TASK TO COMPLETE:
The entries below should be repeated exactly, with no pictures carried over.

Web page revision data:
*** Begin section ***
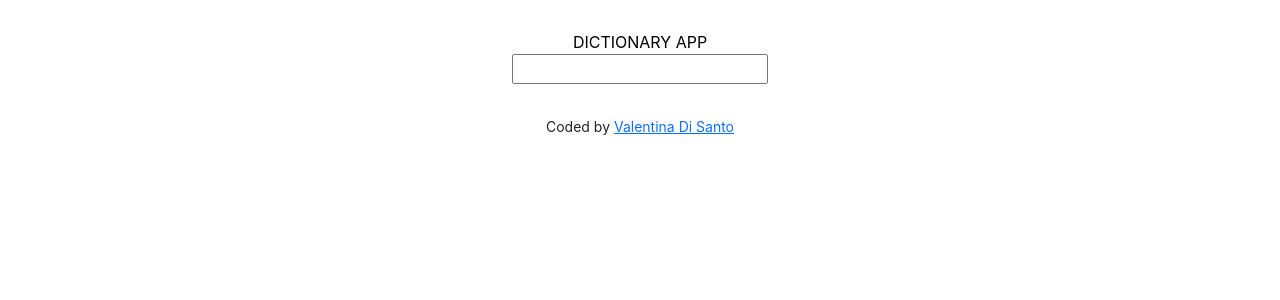
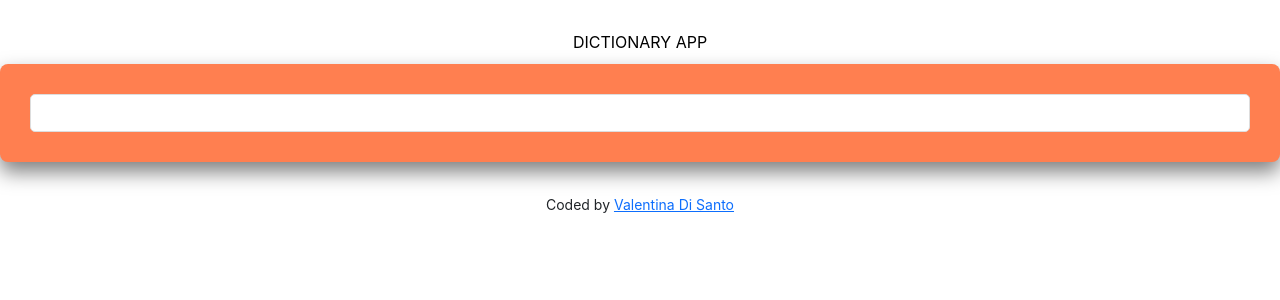
Before and after one commit to Valentinawalechan/My-dictionary-app, a React (Create React App) app: page / in a window 1280 px wide. Shown: the top 300 px of the page. Built offline with nearby package versions, Linux system fonts and the light colour scheme.

Commit message:
Styled the application

```diff
--- a/src/Dictionary.css
+++ b/src/Dictionary.css
@@ -1,3 +1,19 @@
 .Dictionary {
   background: white;
 }
+
+.Dictionary section {
+  background: coral;
+  padding: 30px;
+  border-radius: 8px;
+  box-shadow: 0px 10px 20px rgb(0, 0, 0, 0.5);
+  margin: 10px 0;
+}
+
+.Dictionary input {
+  width: 100%;
+  padding: 6px 4px;
+  color: #333;
+  border: 1px solid #ddd;
+  border-radius: 5px;
+}
--- a/src/Dictionary.js
+++ b/src/Dictionary.js
@@ -23,9 +23,11 @@ export default function Dictionary() {
    }
     return (
         <div className="Dictionary">
+            <section>
          <form onSubmit={search}>
              <input type="search" onChange={handleKeywordChange} />
              </form>
+             </section>
              <Results results={results} />
         </div>
     );
--- /dev/null
+++ b/src/Meaning.css
@@ -0,0 +1,11 @@
+.Meaning h3 {
+  font-size: 24px;
+  line-height: 1.5;
+  font-weight: bold;
+}
+
+.Meaning .example {
+  font-size: 13px;
+  opacity: 0.7;
+  font-style: italic;
+}
--- a/src/Meaning.js
+++ b/src/Meaning.js
@@ -1,5 +1,6 @@
 import React from "react";
 import Synonyms from "./Synonyms";
+import "./Meaning.css";
 
 export default function Meaning (props) {
     return (
@@ -8,14 +9,14 @@ export default function Meaning (props) {
         {props.meaning.definitions.map(function(definition, index) {
           return (
               <div key={index}>
-                  <p>
-                  <strong> Definition: </strong>{definition.definition}
+                  <div className="definition">
+                 {definition.definition}</div>
                   <br />
-                  <strong>Example: </strong>
-                  <em>{definition.example}</em>
+                  <div className="example">
+                 {definition.example}
+                  </div>
                   <br />
                   <Synonyms synonyms={definition.synonyms} />
-                  </p>
                   </div>
           );
         })}
--- /dev/null
+++ b/src/Phonetic.css
@@ -0,0 +1,11 @@
+.Phonetic {
+  margin: 10px 0;
+}
+.Phonetic a {
+  padding: 10px 5px;
+  font-size: 20px;
+}
+
+.Phonetic AiFillPlayCircle {
+  color: yellow;
+}
--- a/src/Phonetic.js
+++ b/src/Phonetic.js
@@ -1,5 +1,6 @@
 import React from "react";
 import {AiFillPlayCircle} from "react-icons/ai";
+import "./Phonetic.css";
 
 export default function Phonetic (props) {
     return (
--- /dev/null
+++ b/src/Result.css
@@ -0,0 +1,5 @@
+.Results h2 {
+  font-size: 40px;
+  font-weight: bold;
+  line-height: 1.5;
+}
--- a/src/Results.js
+++ b/src/Results.js
@@ -1,12 +1,13 @@
 import React from "react";
 import Meaning from "./Meaning";
 import Phonetic from "./Phonetic";
-
+import "./Result.css";
 
 export default function Results(props) {
     if(props.results) {
     return (
          <div className="Results">
+             <section>
             <h2>{props.results.word}</h2>
             {props.results.phonetics.map(function(phonetic, index) {
                 return (
@@ -15,10 +16,13 @@ export default function Results(props) {
                        </div>
                 )
             })}
+            </section>
             {props.results.meanings.map(function (meaning, index) {
                 return (
                     <div key={index}>
+                        <section>
                         <Meaning meaning={meaning} />
+                        </section>
                     </div>);
             })}
         </div>
--- /dev/null
+++ b/src/Synonyms.css
@@ -0,0 +1,10 @@
+.Synonyms {
+  margin: 20px 0 0;
+  padding: 0;
+}
+
+.Synonyms li {
+  font-size: 13px;
+  display: inline-block;
+  padding-right: 15px;
+}
--- a/src/Synonyms.js
+++ b/src/Synonyms.js
@@ -1,4 +1,5 @@
 import React from "react";
+import "./Synonyms.css";
 
 export default function Synonyms (props) {
     if (props.synonyms){
```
*** End section ***
TASK RESULT:
Before and after one commit to Valentinawalechan/My-dictionary-app, a React (Create React App) app: page / in a window 1280 px wide. Shown: the top 300 px of the page. Built offline with nearby package versions, Linux system fonts and the light colour scheme.

Commit message:
Styled the application

```diff
--- a/src/Dictionary.css
+++ b/src/Dictionary.css
@@ -1,3 +1,19 @@
 .Dictionary {
   background: white;
 }
+
+.Dictionary section {
+  background: coral;
+  padding: 30px;
+  border-radius: 8px;
+  box-shadow: 0px 10px 20px rgb(0, 0, 0, 0.5);
+  margin: 10px 0;
+}
+
+.Dictionary input {
+  width: 100%;
+  padding: 6px 4px;
+  color: #333;
+  border: 1px solid #ddd;
+  border-radius: 5px;
+}
--- a/src/Dictionary.js
+++ b/src/Dictionary.js
@@ -23,9 +23,11 @@ export default function Dictionary() {
    }
     return (
         <div className="Dictionary">
+            <section>
          <form onSubmit={search}>
              <input type="search" onChange={handleKeywordChange} />
              </form>
+             </section>
              <Results results={results} />
         </div>
     );
--- /dev/null
+++ b/src/Meaning.css
@@ -0,0 +1,11 @@
+.Meaning h3 {
+  font-size: 24px;
+  line-height: 1.5;
+  font-weight: bold;
+}
+
+.Meaning .example {
+  font-size: 13px;
+  opacity: 0.7;
+  font-style: italic;
+}
--- a/src/Meaning.js
+++ b/src/Meaning.js
@@ -1,5 +1,6 @@
 import React from "react";
 import Synonyms from "./Synonyms";
+import "./Meaning.css";
 
 export default function Meaning (props) {
     return (
@@ -8,14 +9,14 @@ export default function Meaning (props) {
         {props.meaning.definitions.map(function(definition, index) {
           return (
               <div key={index}>
-                  <p>
-                  <strong> Definition: </strong>{definition.definition}
+                  <div className="definition">
+                 {definition.definition}</div>
                   <br />
-                  <strong>Example: </strong>
-                  <em>{definition.example}</em>
+                  <div className="example">
+                 {definition.example}
+                  </div>
                   <br />
                   <Synonyms synonyms={definition.synonyms} />
-                  </p>
                   </div>
           );
         })}
--- /dev/null
+++ b/src/Phonetic.css
@@ -0,0 +1,11 @@
+.Phonetic {
+  margin: 10px 0;
+}
+.Phonetic a {
+  padding: 10px 5px;
+  font-size: 20px;
+}
+
+.Phonetic AiFillPlayCircle {
+  color: yellow;
+}
--- a/src/Phonetic.js
+++ b/src/Phonetic.js
@@ -1,5 +1,6 @@
 import React from "react";
 import {AiFillPlayCircle} from "react-icons/ai";
+import "./Phonetic.css";
 
 export default function Phonetic (props) {
     return (
--- /dev/null
+++ b/src/Result.css
@@ -0,0 +1,5 @@
+.Results h2 {
+  font-size: 40px;
+  font-weight: bold;
+  line-height: 1.5;
+}
--- a/src/Results.js
+++ b/src/Results.js
@@ -1,12 +1,13 @@
 import React from "react";
 import Meaning from "./Meaning";
 import Phonetic from "./Phonetic";
-
+import "./Result.css";
 
 export default function Results(props) {
     if(props.results) {
     return (
          <div className="Results">
+             <section>
             <h2>{props.results.word}</h2>
             {props.results.phonetics.map(function(phonetic, index) {
                 return (
@@ -15,10 +16,13 @@ export default function Results(props) {
                        </div>
                 )
             })}
+            </section>
             {props.results.meanings.map(function (meaning, index) {
                 return (
                     <div key={index}>
+                        <section>
                         <Meaning meaning={meaning} />
+                        </section>
                     </div>);
             })}
         </div>
--- /dev/null
+++ b/src/Synonyms.css
@@ -0,0 +1,10 @@
+.Synonyms {
+  margin: 20px 0 0;
+  padding: 0;
+}
+
+.Synonyms li {
+  font-size: 13px;
+  display: inline-block;
+  padding-right: 15px;
+}
--- a/src/Synonyms.js
+++ b/src/Synonyms.js
@@ -1,4 +1,5 @@
 import React from "react";
+import "./Synonyms.css";
 
 export default function Synonyms (props) {
     if (props.synonyms){
```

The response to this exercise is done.